What have been your main areas of focus in the Muslim world?
My personal focus would be the Middle East. That’s what this book is about, and the main outreach that we have is a little farther east in several Muslim countries.
What is your goal in helping persecuted Christians?
The principle that we have always followed is “Seek your brothers.” Is there a church? What is it like? What do they need? They do not need us as Westerners, but they need our resources, our encouragement, our prayers. And if only out of pure selfishness, you should concentrate there because you find a lot of answers to questions that we are going to face in the near future: how to deal with Islam; how to deal with fundamentalism; how to deal with “terrorism.”
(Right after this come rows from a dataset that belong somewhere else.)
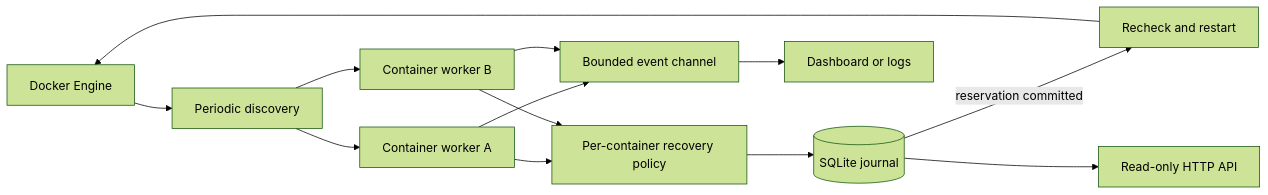
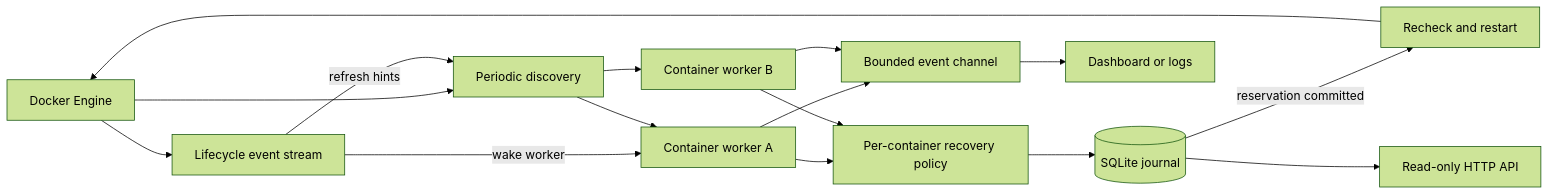
One commit to Espiobest/docker-watchdog changed the diagram in docs/reference.md. Above: the diagram before and after it, drawn with Mermaid (forest theme). The commit also changed other lines of this file and 3 other files, not shown here.

Commit message:
docs: document live logs and event stream behavior

````diff
--- a/docs/reference.md
+++ b/docs/reference.md
@@ -7,15 +7,18 @@
 ```mermaid
 flowchart LR
     Docker[Docker Engine] --> Discovery[Periodic discovery]
+    Docker --> Events[Lifecycle event stream]
+    Events -->|refresh hints| Discovery
+    Events -->|wake worker| A
     Discovery --> A[Container worker A]
     Discovery --> B[Container worker B]
     A --> Policy[Per-container recovery policy]
     B --> Policy
     Policy --> DB[(SQLite journal)]
     DB -->|reservation committed| Restart[Recheck and restart]
     Restart --> Docker
     A --> FanIn[Bounded event channel]
     B --> FanIn
     FanIn --> Output[Dashboard or logs]
     DB --> API[Read-only HTTP API]
 ```
````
If we would know, we could have prevented a lot of atrocities. But we haven’t. We don’t know [Islam]. I want to learn. Out of pure selfishness, we should get involved, to learn.
[In comparison,] Communism was so easy, really easy. We now refer to Communism as “the good old days of Communism.” And yet we’ll never know how many Christians were killed, let alone the millions of others that were killed, under Stalin.
But what’s happening under Islam? How many are killed there? What is the structure there that seems so strong that we cannot penetrate it? Why is the church so weak in those countries? Why are there so few missionaries? Why is there so little support from the Western evangelical churches toward those that work in the Muslim world? All these things baffled us at the time. And I want to know.
So that’s why we go there. We have a two-pronged approach, to strengthen the church, and then we learn from Islam, apply it to our own situations, and return full circle, to strengthen the church there and prepare the church in our countries better. This is basically our original vision statement in relation to Communism. You learn so much from them that you apply at home. The first blessing is for us. I think the same is happening now.
Why did you write Light Force?
The reaction of the West to September 11 was one of panic and overreaction. There was an exodus of thousands of Arabs and Muslims from [the United States]. We want to take fear away. We deal with people. I object personally to the term terrorism, because I want to give [the terrorists] a face. Hamas is not terrorist. Hamas is people who lose all hope in the future and in life. When they decide to blow themselves up and die, it’s not because they’re politically motivated or want to attack the West. It’s because they have not found a reason for living.
We, as Christians, are the only ones in the world that, on the basis of the Book, can offer everybody in the world a reason for living. If that reason for living is not there, do not blame them to find a reason for dying, because that’s the only alternative—living or dying. We want to dive right into the very center of the conflict. That’s why we go to those groups.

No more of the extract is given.